ASSIGNMENT » When you reproduce the entries below, keep each one exact and drop any pictures.

Segment Start: DATA TO EXAMINE

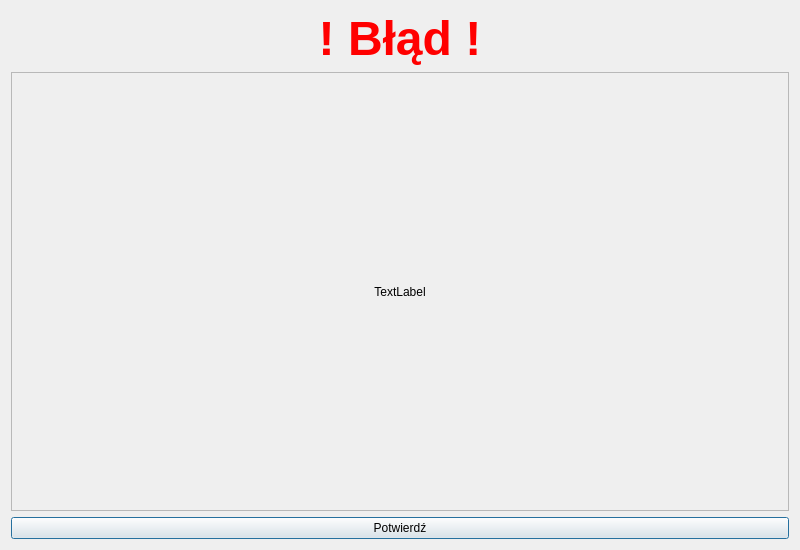
Old version of the form project/ui_templates/error_dialog.ui in the repository wojtek1928/RPi---winding_machine_control.
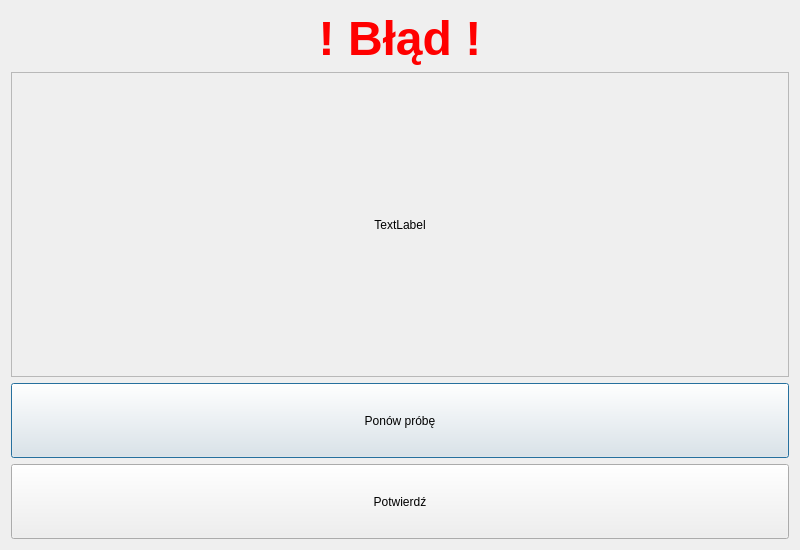
New version of the form.

```diff
--- a/project/ui_templates/error_dialog.ui
+++ b/project/ui_templates/error_dialog.ui
@@ -80,7 +80,7 @@
         <x>0</x>
         <y>0</y>
         <width>776</width>
-        <height>270</height>
+        <height>157</height>
        </rect>
       </property>
       <layout class="QVBoxLayout" name="verticalLayout_3">
@@ -98,8 +98,27 @@
      </widget>
     </widget>
    </item>
+   <item>
+    <widget class="QPushButton" name="retry_pushButton">
+     <property name="minimumSize">
+      <size>
+       <width>0</width>
+       <height>75</height>
+      </size>
+     </property>
+     <property name="text">
+      <string>Ponów próbę</string>
+     </property>
+    </widget>
+   </item>
    <item>
     <widget class="QPushButton" name="confirm_pushButton">
+     <property name="minimumSize">
+      <size>
+       <width>0</width>
+       <height>75</height>
+      </size>
+     </property>
      <property name="text">
       <string>Potwierdź</string>
      </property>
```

Segment End: DATA TO EXAMINE

ANSWER SPACE »
Old version of the form project/ui_templates/error_dialog.ui in the repository wojtek1928/RPi---winding_machine_control.
New version of the form.

```diff
--- a/project/ui_templates/error_dialog.ui
+++ b/project/ui_templates/error_dialog.ui
@@ -80,7 +80,7 @@
         <x>0</x>
         <y>0</y>
         <width>776</width>
-        <height>270</height>
+        <height>157</height>
        </rect>
       </property>
       <layout class="QVBoxLayout" name="verticalLayout_3">
@@ -98,8 +98,27 @@
      </widget>
     </widget>
    </item>
+   <item>
+    <widget class="QPushButton" name="retry_pushButton">
+     <property name="minimumSize">
+      <size>
+       <width>0</width>
+       <height>75</height>
+      </size>
+     </property>
+     <property name="text">
+      <string>Ponów próbę</string>
+     </property>
+    </widget>
+   </item>
    <item>
     <widget class="QPushButton" name="confirm_pushButton">
+     <property name="minimumSize">
+      <size>
+       <width>0</width>
+       <height>75</height>
+      </size>
+     </property>
      <property name="text">
       <string>Potwierdź</string>
      </property>
```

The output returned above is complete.